Dates are being revised due to Covid-19
The Marine Habitat Classification for Britain and Ireland (v04.05) was developed through the analysis of biodiversity datasets and is an important tool for marine management and conservation. This course will cover the theory and practice of recording marine ‘biotopes’, with a particular focus on identifying the flora and fauna of rocky shores and subtidal reefs. Fieldwork will include sampling species communities at a range of intertidal sites.
This is one of a series of courses (Units) run jointly with Manchester Metropolitan University contributing to the MSc Biological Recording and Ecological Monitoring and the Postgraduate Certificate in Biological Recording. To gain university credits you must be registered for the programme in advance of this course. For further details please contact:
Department of Natural Sciences, Manchester Metropolitan University, (Shrewsbury Office). E-mail: [email protected] Phone: 01743 355137
The Unit will be assessed through, for example, identification tests, survey reports, field journals, production of keys, essays or other forms of assessment.
The course is also suitable for non-credit students and for those enrolling on the new certificate course with FSC. For further details on this course please contact FSC Head Office at [email protected]
We anticipate that this course will run with between 3 and 14 participants.
Tutor: Paula LightfootPaula Lightfoot is passionate about recording marine wildlife and habitats, from rockpools to shipwrecks. Paula is a tutor and regional coordinator for the national recording scheme Seasearch in north east England and is currently undertaking PhD research at Newcastle University in predictive seabed habitat mapping.

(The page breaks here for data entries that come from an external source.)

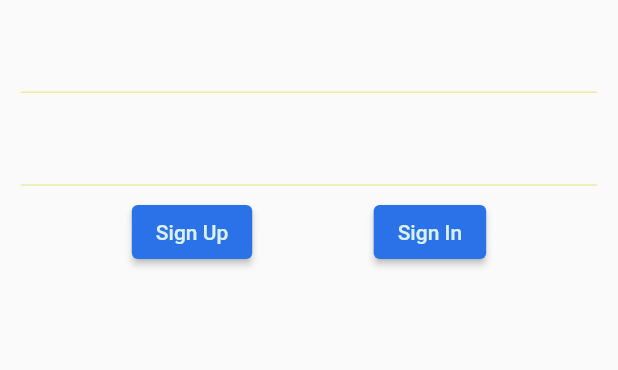
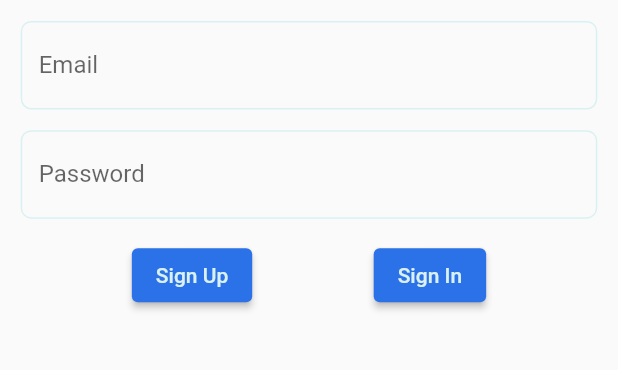
Before and after one commit to FilipKanar/call_agent, a Flutter app: the SignScreen screen opened directly, after a tap on "Sign Up", on a phone screen of 412 x 824 dp, the part 365-735 px from its top. Run offline on Flutter 3.47's test engine with Material 2 defaults, Android fonts, the phone set to English and light mode, and no system bars; our stand-ins replace cloud_firestore, email_validator, equatable, firebase_auth, firebase_core, flutter_bloc and 2 more; accounts and stored records are empty; generated files the repository leaves out were written again.

Commit message:
Authentication Form, Authentication form bloc

```diff
--- /dev/null
+++ b/lib/bloc/authentication/authentication_form_bloc/authentication_form_bloc.dart
@@ -0,0 +1,38 @@
+import 'package:flutter_bloc/flutter_bloc.dart';
+import 'package:rxdart/rxdart.dart';
+import 'dart:async';
+
+import '../../../data/validator/input_validator.dart';
+import 'authentication_form_event.dart';
+import 'authentication_form_state.dart';
+
+class AuthenticationFormBloc
+    extends Bloc<AuthenticationFormEvent, AuthenticationFormState> {
+  final _emailController = BehaviorSubject<String>();
+  final _passwordController = BehaviorSubject<String>();
+
+  Stream<String> get emailStream => _emailController.stream;
+  Stream<String> get passwordStream => _passwordController.stream;
+  Stream<bool> get validateStream => Rx.combineLatest2(emailStream, passwordStream, (a, b) => true);
+
+  AuthenticationFormBloc() : super(InitialState()) {
+    on<ClearStreamsEvent>((event, emit) {
+      _emailController.sink.add('');
+      _passwordController.sink.add('');
+    });
+    on<UpdatePasswordEvent>((event, emit) {
+      if(InputValidator.passwordValidation(event.props[0].toString())){
+        _passwordController.sink.add(event.props[0].toString());
+      }else{
+        _passwordController.sink.addError('Password is too short');
+      }
+    });
+    on<UpdateEmailEvent>((event, emit) {
+      if(InputValidator.emailValidation(event.props[0].toString())){
+        _emailController.sink.add(event.props[0].toString());
+      }else{
+        _emailController.sink.addError('Incorrect email.');
+      }
+    });
+  }
+}
--- /dev/null
+++ b/lib/bloc/authentication/authentication_form_bloc/authentication_form_event.dart
@@ -0,0 +1,26 @@
+import 'package:equatable/equatable.dart';
+
+abstract class AuthenticationFormEvent extends Equatable{
+  @override
+  // TODO: implement props
+  List<Object?> get props => [];
+
+}
+
+class UpdateEmailEvent extends AuthenticationFormEvent {
+  final String email;
+  UpdateEmailEvent({required this.email});
+  @override
+  List<Object?> get props => [email];
+}
+
+class ClearStreamsEvent extends AuthenticationFormEvent{}
+
+class UpdatePasswordEvent extends AuthenticationFormEvent{
+  final String password;
+  UpdatePasswordEvent({required this.password});
+  @override
+  List<Object?> get props => [password];
+}
+
+class ValidateForm extends AuthenticationFormEvent{}
--- /dev/null
+++ b/lib/bloc/authentication/authentication_form_bloc/authentication_form_state.dart
@@ -0,0 +1,30 @@
+import 'package:equatable/equatable.dart';
+
+abstract class AuthenticationFormState extends Equatable{
+  @override
+  // TODO: implement props
+  List<Object?> get props => [];
+
+}
+
+class InitialState extends AuthenticationFormState {}
+
+class PasswordError extends AuthenticationFormState{
+  final String errorMessage;
+  PasswordError({required this.errorMessage});
+  @override
+  List<Object?> get props => [errorMessage];
+}
+
+class UsernameUpdate extends AuthenticationFormState{
+}
+
+class PasswordUpdated extends AuthenticationFormState{}
+class AuthenticationFormValidating extends AuthenticationFormState{
+  final String email;
+  final String password;
+  @override
+  List<Object?> get props => [email,password];
+  AuthenticationFormValidating(this.email,this.password);
+}
+class AuthenticationFormValidatingError extends AuthenticationFormState{}
--- a/lib/l10n/app_en.arb
+++ b/lib/l10n/app_en.arb
@@ -2,7 +2,15 @@
   "@@locale": "en",
   "title": "Call Agent",
   "email": "Email",
-  "emailHint" : "Provide email address",
-  "add" : "Add",
-  "addNewContact" : "Add New Contact"
+  "add": "Add",
+  "emailHint": "Email",
+  "password": "Password",
+  "passwordHint": "Password",
+  "signIn": "Sign In",
+  "signUp": "Sign Up",
+  "incorrectEmail": "Incorrect email",
+  "incorrectWebsite": "Incorrect website address",
+  "incorrectPhoneNumber": "Incorrect phone number",
+  "passwordRequirements": "Password must be at least 6 characters long",
+  "addNewContact": "Add New Contact"
  }
--- /dev/null
+++ b/lib/theme/app_text_style.dart
@@ -0,0 +1,50 @@
+import 'dart:ui';
+
+import 'package:flutter/material.dart';
+
+import 'app_colors.dart';
+import 'app_dimensions.dart';
+
+class AppTextStyles{
+  static TextStyle title(){
+    return const TextStyle(
+      fontSize: AppDimensions.titleLarge,
+      fontWeight: FontWeight.bold,
+    );
+  }
+  static TextStyle titleButSmaller(){
+    return const TextStyle(
+      fontSize: AppDimensions.spacingNormal,
+      fontWeight: FontWeight.bold,
+    );
+  }
+  static InputDecoration textFormFieldDecoration ({required String label, required String hint, String ?error}){
+    return InputDecoration(
+      errorText: error,
+      hintText: hint,
+      labelText: label,
+      focusedBorder: focusedOutlineInputBorder(),
+      enabledBorder: enabledOutlineInputBorder(),
+      errorBorder: errorOutlineInputBorder(),
+    );
+  }
+
+  static OutlineInputBorder focusedOutlineInputBorder(){
+    return OutlineInputBorder(
+      borderRadius: BorderRadius.circular(AppDimensions.spacingNarrow),
+      borderSide: const BorderSide(width: 2,color: AppColors.primary),
+    );
+  }
+  static OutlineInputBorder enabledOutlineInputBorder(){
+    return OutlineInputBorder(
+      borderRadius: BorderRadius.circular(AppDimensions.spacingNarrow),
+      borderSide: const BorderSide(width: 1, color: AppColors.onPrimary),
+    );
+  }
+  static OutlineInputBorder errorOutlineInputBorder(){
+    return OutlineInputBorder(
+      borderRadius: BorderRadius.circular(AppDimensions.spacingNarrow),
+      borderSide: const BorderSide(width: 1,color: AppColors.error),
+    );
+  }
+}
--- a/lib/view/authentication/sign_screen/sign_form.dart
+++ b/lib/view/authentication/sign_screen/sign_form.dart
@@ -1,36 +1,120 @@
-import 'package:call_agent/theme/app_dimensions.dart';
 import 'package:flutter/material.dart';
+import 'package:flutter_bloc/flutter_bloc.dart';
+import 'package:flutter_gen/gen_l10n/app_localizations.dart';
 
-class SignForm extends StatelessWidget {
+import '../../../bloc/authentication/authentication_bloc.dart';
+import '../../../bloc/authentication/authentication_event.dart';
+import '../../../bloc/authentication/authentication_form_bloc/authentication_form_bloc.dart';
+import '../../../bloc/authentication/authentication_form_bloc/authentication_form_event.dart';
+import '../../../bloc/authentication/authentication_state.dart';
+import '../../../theme/app_dimensions.dart';
+import '../../../theme/app_text_style.dart';
+
+class SignForm extends StatefulWidget {
   const SignForm({Key? key}) : super(key: key);
 
   @override
+  State<SignForm> createState() => _SignFormState();
+}
+
+class _SignFormState extends State<SignForm> {
+  @override
   Widget build(BuildContext context) {
+    return StreamBuilder<Object>(
+      stream: BlocProvider.of<AuthenticationFormBloc>(context).emailStream,
+      builder: (context, emailSnapshot) {
+        return StreamBuilder<Object>(
+          stream:
+          BlocProvider.of<AuthenticationFormBloc>(context).passwordStream,
+          builder: (context, passwordSnapshot) {
             return Form(
               child: Column(
                 children: [
                   Padding(
                     padding: const EdgeInsets.all(AppDimensions.spacingNarrow),
                     child: TextField(
-              onChanged: (email) {},
+                      onChanged: (email) {
+                        BlocProvider.of<AuthenticationFormBloc>(context).add(
+                          UpdateEmailEvent(email: email),
+                        );
+                      },
+                      decoration: AppTextStyles.textFormFieldDecoration(
+                        error: emailSnapshot.hasError
+                            ? emailSnapshot.error.toString()
+                            : null,
+                        hint: AppLocalizations.of(context)!.emailHint,
+                        label: AppLocalizations.of(context)!.email,
+                      ),
                     ),
                   ),
                   Padding(
                     padding: const EdgeInsets.all(AppDimensions.spacingNarrow),
                     child: TextField(
                       obscureText: true,
-              onChanged: (email) {},
+                      onChanged: (password) {
+                        BlocProvider.of<AuthenticationFormBloc>(context)
+                            .add(UpdatePasswordEvent(password: password));
+                      },
+                      decoration: AppTextStyles.textFormFieldDecoration(
+                        error: passwordSnapshot.hasError
+                            ? passwordSnapshot.error.toString()
+                            : null,
+                        hint: AppLocalizations.of(context)!.passwordHint,
+                        label: AppLocalizations.of(context)!.password,
                       ),
                     ),
-          Row(
+                  ),
+                  BlocBuilder<AuthenticationBloc, AuthenticationState>(
+                    builder: (context, state) {
+                      if (state is AuthenticationError){
+                        return Text(state.error);}
+                      return Container();
+                    },
+                  ),
+                  Padding(
+                    padding: const EdgeInsets.symmetric(
+                        vertical: AppDimensions.spacingNarrow),
+                    child: Row(
                       mainAxisAlignment: MainAxisAlignment.spaceEvenly,
                       children: [
-              ElevatedButton(onPressed: (){}, child: const Text('Sign Up',),),
-              ElevatedButton(onPressed: (){}, child: const Text('Sign In'),),
+                        ElevatedButton(
+                          onPressed: () {
+                            emailSnapshot.hasData && passwordSnapshot.hasData
+                                ? BlocProvider.of<AuthenticationBloc>(context)
+                                .add(
+                              SignUpRequested(
+                                emailSnapshot.data.toString(),
+                                passwordSnapshot.data.toString(),
+                              ),
+                            )
+                                : null;
+                          },
+                          child: Text(AppLocalizations.of(context)!.signUp),
+                        ),
+                        ElevatedButton(
+                          onPressed: () {
+                            emailSnapshot.hasData && passwordSnapshot.hasData
+                                ? BlocProvider.of<AuthenticationBloc>(context)
+                                .add(
+                              SignInRequested(
+                                emailSnapshot.data.toString(),
+                                passwordSnapshot.data.toString(),
+                              ),
+                            )
+                                : null;
+                          },
+
+                          child: Text(AppLocalizations.of(context)!.signIn),
+                        ),
                       ],
+                    ),
                   ),
                 ],
               ),
             );
+          },
+        );
+      },
+    );
   }
 }
--- a/pubspec.yaml
+++ b/pubspec.yaml
@@ -47,6 +47,7 @@ dependencies:
   cloud_firestore: ^4.1.0
   freezed: ^2.2.0
   freezed_annotation: ^2.2.0
+  email_validator: ^2.1.17
 
 dev_dependencies:
   flutter_test:
```
Also changed, not shown: lib/view/home/home_screen/add_contact/add_form.dart (+15 -5 lines), pubspec.lock. Lines whose indentation alone changed are shown as unchanged.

As a Trustee of the National Forum for Biological Recording and former employee of the National Biodiversity Network Trust, Paula has a keen interest in increasing the use of high quality biodiversity data to inform environmental decision-making. Paula completed the UCert in Biological Recording in 2008.
Sorry this course has ended